Task objective =
Gather from the listing below each line that includes the word "日数所有型マンション", and copy it.

Provided data =
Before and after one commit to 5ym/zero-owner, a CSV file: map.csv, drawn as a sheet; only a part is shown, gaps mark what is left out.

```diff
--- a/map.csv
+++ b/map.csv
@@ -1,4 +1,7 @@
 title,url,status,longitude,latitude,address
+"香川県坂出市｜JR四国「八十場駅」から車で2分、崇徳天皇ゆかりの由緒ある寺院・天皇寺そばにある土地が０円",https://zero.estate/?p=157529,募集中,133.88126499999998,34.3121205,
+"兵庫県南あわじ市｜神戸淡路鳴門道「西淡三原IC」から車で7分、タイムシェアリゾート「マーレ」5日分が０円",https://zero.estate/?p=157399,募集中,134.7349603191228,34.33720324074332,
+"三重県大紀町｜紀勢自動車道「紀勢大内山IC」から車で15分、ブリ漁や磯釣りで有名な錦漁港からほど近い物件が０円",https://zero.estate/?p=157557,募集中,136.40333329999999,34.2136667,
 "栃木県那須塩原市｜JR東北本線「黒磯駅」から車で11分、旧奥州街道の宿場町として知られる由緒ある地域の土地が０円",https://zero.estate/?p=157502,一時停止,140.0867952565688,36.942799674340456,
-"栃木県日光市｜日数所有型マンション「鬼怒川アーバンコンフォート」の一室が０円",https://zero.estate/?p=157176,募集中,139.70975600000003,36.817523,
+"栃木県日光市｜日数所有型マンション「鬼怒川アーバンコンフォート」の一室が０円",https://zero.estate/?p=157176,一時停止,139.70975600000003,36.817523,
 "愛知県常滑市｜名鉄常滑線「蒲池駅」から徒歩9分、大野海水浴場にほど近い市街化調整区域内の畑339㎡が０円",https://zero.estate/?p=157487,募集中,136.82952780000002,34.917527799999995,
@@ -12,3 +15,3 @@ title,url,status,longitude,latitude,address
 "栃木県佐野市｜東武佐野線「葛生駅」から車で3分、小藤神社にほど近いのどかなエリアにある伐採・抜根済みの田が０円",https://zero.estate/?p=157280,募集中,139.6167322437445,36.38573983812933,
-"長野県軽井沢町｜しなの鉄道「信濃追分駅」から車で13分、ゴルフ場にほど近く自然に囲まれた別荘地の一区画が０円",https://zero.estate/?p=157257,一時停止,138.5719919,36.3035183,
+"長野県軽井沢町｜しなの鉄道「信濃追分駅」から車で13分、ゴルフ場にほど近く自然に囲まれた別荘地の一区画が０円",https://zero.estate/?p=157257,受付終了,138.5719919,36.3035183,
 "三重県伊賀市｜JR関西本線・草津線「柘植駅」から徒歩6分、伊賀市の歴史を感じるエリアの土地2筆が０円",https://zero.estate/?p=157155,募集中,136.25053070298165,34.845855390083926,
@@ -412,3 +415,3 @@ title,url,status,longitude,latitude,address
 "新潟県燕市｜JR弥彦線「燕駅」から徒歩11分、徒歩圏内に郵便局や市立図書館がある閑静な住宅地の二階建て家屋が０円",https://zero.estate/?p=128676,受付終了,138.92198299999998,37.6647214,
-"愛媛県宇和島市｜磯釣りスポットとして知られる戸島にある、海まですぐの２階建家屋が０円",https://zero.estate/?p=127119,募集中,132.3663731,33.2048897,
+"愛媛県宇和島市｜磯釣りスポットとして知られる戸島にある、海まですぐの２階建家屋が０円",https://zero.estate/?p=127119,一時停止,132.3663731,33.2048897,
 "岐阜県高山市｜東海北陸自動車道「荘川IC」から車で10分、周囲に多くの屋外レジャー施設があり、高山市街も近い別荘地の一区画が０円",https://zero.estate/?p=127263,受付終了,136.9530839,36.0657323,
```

Answer to this task =
-"栃木県日光市｜日数所有型マンション「鬼怒川アーバンコンフォート」の一室が０円",https://zero.estate/?p=157176,募集中,139.70975600000003,36.817523,
+"栃木県日光市｜日数所有型マンション「鬼怒川アーバンコンフォート」の一室が０円",https://zero.estate/?p=157176,一時停止,139.70975600000003,36.817523,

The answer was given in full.